Please repeat the listing exactly, starting at its first line and stopping after the line that contains "Peace Day 2026 recap: new".

•••

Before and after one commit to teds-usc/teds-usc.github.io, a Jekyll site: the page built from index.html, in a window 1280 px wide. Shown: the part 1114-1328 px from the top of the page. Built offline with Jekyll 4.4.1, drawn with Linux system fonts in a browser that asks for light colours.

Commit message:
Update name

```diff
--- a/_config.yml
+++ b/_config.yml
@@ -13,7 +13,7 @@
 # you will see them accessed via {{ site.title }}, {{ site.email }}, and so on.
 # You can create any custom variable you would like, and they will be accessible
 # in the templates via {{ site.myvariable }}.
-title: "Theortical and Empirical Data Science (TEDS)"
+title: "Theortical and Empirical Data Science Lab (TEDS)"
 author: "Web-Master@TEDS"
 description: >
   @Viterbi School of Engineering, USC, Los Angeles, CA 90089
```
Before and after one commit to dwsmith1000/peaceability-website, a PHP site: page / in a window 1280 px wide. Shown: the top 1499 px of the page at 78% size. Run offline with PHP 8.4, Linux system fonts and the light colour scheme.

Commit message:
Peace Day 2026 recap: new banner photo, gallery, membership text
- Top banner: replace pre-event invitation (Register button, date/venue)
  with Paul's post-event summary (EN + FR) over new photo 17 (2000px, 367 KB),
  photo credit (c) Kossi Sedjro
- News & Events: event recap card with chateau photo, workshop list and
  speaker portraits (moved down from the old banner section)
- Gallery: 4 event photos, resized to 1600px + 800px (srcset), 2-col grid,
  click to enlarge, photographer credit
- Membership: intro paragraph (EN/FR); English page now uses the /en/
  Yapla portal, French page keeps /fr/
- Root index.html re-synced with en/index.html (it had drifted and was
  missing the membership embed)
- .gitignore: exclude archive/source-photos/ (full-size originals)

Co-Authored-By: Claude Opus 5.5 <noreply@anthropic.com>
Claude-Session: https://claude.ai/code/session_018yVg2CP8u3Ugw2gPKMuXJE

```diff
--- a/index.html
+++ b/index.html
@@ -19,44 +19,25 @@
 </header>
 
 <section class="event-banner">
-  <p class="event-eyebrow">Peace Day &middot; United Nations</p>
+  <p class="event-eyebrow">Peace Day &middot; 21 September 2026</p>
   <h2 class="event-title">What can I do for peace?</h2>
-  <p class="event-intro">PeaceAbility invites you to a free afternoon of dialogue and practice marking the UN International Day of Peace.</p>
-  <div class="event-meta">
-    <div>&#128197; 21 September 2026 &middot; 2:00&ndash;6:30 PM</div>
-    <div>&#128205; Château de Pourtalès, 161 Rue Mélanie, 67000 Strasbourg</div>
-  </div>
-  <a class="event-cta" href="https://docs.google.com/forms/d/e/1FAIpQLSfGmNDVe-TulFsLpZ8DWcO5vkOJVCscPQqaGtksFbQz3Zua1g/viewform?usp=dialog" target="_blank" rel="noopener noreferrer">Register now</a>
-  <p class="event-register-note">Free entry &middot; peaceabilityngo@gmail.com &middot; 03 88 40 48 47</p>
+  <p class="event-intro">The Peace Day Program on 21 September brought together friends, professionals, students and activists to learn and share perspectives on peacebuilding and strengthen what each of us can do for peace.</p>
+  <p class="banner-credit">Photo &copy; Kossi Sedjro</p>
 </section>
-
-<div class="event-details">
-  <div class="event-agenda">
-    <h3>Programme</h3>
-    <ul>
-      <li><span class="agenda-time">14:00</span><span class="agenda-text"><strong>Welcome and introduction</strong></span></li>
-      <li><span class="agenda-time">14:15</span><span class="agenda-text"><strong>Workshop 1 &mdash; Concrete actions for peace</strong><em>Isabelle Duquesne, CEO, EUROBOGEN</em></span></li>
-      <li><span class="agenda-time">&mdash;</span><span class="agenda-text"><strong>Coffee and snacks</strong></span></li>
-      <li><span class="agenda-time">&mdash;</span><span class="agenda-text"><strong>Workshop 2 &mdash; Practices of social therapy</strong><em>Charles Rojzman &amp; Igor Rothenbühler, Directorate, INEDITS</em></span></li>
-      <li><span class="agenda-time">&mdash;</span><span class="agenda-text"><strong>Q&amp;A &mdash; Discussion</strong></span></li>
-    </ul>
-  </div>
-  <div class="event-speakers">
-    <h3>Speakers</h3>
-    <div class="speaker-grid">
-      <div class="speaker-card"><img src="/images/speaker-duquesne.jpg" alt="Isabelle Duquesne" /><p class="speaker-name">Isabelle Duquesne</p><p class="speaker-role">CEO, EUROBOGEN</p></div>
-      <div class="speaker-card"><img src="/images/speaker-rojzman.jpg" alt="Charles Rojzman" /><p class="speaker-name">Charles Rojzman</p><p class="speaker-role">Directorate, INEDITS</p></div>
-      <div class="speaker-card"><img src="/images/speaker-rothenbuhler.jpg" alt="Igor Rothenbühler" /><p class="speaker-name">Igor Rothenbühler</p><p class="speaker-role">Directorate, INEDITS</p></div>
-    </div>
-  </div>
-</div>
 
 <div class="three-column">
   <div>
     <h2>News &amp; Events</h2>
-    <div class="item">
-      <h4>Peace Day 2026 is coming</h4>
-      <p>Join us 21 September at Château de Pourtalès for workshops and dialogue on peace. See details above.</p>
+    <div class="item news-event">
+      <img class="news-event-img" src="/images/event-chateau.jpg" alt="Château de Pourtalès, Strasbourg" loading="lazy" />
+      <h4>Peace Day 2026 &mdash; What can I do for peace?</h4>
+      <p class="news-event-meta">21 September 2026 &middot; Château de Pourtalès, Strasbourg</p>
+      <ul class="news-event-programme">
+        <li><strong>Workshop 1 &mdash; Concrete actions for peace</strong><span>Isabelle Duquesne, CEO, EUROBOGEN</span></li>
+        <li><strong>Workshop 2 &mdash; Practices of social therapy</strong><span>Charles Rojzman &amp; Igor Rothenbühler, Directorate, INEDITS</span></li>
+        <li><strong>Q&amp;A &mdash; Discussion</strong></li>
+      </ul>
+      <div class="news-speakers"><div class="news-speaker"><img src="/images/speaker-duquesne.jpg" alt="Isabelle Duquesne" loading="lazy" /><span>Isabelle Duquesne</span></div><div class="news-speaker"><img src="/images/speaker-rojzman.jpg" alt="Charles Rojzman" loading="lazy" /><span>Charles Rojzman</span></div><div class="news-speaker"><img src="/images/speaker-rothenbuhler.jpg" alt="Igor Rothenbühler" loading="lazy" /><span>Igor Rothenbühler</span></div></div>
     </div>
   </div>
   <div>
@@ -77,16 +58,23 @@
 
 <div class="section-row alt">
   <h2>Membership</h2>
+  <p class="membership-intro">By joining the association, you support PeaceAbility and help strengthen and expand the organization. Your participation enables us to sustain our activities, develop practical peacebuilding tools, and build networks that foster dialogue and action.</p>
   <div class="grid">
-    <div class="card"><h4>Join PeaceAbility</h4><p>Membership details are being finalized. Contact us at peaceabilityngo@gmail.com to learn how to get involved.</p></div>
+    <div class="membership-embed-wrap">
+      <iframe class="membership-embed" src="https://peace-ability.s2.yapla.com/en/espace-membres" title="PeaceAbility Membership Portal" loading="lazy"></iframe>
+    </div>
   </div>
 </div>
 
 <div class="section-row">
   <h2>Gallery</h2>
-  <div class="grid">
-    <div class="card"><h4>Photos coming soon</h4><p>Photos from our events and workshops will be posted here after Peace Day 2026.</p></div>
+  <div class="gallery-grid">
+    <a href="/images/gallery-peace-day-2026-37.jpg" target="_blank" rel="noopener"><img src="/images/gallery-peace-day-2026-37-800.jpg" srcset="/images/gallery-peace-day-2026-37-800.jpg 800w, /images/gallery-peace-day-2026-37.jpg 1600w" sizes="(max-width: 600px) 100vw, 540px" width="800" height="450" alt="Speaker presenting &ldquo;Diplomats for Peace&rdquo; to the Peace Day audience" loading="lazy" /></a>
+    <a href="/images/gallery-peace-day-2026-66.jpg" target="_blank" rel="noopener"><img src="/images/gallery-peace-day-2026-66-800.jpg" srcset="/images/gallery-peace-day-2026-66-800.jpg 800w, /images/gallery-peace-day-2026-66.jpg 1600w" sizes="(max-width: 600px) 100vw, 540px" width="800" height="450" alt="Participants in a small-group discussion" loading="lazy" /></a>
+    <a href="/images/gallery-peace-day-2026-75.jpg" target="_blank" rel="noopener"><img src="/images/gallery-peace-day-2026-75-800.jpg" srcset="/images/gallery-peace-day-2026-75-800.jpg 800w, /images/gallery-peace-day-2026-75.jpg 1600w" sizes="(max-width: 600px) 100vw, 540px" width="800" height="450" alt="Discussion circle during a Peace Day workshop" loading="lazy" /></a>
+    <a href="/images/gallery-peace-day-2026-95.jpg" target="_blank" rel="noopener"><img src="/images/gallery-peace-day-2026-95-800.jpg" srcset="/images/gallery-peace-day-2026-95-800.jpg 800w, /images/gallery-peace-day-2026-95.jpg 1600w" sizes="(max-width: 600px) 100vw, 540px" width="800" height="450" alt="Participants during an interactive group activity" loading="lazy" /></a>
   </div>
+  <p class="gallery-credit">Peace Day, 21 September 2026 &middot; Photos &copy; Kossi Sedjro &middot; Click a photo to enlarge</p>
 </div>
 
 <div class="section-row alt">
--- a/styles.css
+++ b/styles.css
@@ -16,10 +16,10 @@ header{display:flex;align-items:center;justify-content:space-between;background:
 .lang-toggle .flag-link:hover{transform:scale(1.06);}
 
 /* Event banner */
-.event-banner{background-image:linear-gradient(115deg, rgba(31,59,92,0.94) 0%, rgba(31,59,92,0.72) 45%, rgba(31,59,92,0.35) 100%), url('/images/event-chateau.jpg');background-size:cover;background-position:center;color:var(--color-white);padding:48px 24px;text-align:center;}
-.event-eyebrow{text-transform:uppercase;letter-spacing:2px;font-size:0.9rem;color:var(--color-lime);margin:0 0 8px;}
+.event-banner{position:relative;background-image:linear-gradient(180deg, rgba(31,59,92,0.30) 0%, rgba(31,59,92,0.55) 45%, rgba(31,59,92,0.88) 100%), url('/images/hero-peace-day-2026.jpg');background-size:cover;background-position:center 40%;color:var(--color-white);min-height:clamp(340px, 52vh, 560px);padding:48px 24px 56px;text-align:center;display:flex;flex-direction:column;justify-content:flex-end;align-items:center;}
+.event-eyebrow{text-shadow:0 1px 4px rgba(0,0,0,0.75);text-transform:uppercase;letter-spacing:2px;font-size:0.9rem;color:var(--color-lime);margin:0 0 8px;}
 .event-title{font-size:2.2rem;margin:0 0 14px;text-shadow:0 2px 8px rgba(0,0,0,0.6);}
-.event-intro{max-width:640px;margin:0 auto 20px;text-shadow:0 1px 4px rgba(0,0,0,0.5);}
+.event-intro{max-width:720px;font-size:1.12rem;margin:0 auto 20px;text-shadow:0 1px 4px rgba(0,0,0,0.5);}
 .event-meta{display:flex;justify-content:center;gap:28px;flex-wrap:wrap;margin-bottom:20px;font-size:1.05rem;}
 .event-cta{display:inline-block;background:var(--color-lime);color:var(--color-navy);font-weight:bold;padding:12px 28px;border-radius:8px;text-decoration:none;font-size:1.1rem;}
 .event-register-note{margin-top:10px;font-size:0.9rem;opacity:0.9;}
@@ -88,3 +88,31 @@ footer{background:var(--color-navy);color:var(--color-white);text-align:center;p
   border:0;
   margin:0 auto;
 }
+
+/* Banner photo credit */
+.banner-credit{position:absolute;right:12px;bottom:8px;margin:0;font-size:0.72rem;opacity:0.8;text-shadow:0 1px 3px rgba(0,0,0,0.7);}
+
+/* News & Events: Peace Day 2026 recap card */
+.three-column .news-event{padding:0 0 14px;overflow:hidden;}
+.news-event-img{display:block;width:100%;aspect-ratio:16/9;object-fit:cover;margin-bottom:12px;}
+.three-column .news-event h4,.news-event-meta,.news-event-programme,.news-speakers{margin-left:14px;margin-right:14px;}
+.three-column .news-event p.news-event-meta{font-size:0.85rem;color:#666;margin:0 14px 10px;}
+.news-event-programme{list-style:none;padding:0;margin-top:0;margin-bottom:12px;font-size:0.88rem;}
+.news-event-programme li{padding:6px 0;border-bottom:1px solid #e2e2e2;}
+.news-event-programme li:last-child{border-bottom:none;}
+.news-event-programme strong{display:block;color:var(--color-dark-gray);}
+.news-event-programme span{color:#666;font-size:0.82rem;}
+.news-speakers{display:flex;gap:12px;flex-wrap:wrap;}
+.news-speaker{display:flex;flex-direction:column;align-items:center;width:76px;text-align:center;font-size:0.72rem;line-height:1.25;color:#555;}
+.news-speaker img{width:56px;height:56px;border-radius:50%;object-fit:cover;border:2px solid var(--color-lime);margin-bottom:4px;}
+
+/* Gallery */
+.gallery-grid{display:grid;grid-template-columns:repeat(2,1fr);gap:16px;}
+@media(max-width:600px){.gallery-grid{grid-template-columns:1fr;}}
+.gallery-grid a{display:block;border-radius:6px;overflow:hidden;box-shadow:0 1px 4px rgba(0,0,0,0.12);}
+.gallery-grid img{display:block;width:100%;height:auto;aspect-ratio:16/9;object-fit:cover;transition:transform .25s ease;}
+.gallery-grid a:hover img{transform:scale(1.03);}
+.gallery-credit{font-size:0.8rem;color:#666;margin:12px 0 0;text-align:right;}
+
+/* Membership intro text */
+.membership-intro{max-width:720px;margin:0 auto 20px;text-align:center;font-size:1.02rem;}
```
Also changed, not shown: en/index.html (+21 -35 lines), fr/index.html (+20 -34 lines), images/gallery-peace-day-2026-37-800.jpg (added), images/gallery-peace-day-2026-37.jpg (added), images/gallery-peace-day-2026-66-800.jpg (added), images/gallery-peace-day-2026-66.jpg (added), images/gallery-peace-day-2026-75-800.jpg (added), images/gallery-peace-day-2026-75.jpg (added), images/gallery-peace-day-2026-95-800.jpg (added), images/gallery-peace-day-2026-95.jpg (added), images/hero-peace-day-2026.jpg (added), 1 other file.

•••

• _Written response_
Before and after one commit to teds-usc/teds-usc.github.io, a Jekyll site: the page built from index.html, in a window 1280 px wide. Shown: the part 1114-1328 px from the top of the page. Built offline with Jekyll 4.4.1, drawn with Linux system fonts in a browser that asks for light colours.

Commit message:
Update name

```diff
--- a/_config.yml
+++ b/_config.yml
@@ -13,7 +13,7 @@
 # you will see them accessed via {{ site.title }}, {{ site.email }}, and so on.
 # You can create any custom variable you would like, and they will be accessible
 # in the templates via {{ site.myvariable }}.
-title: "Theortical and Empirical Data Science (TEDS)"
+title: "Theortical and Empirical Data Science Lab (TEDS)"
 author: "Web-Master@TEDS"
 description: >
   @Viterbi School of Engineering, USC, Los Angeles, CA 90089
```
Before and after one commit to dwsmith1000/peaceability-website, a PHP site: page / in a window 1280 px wide. Shown: the top 1499 px of the page at 78% size. Run offline with PHP 8.4, Linux system fonts and the light colour scheme.

Commit message:
Peace Day 2026 recap: new banner photo, gallery, membership text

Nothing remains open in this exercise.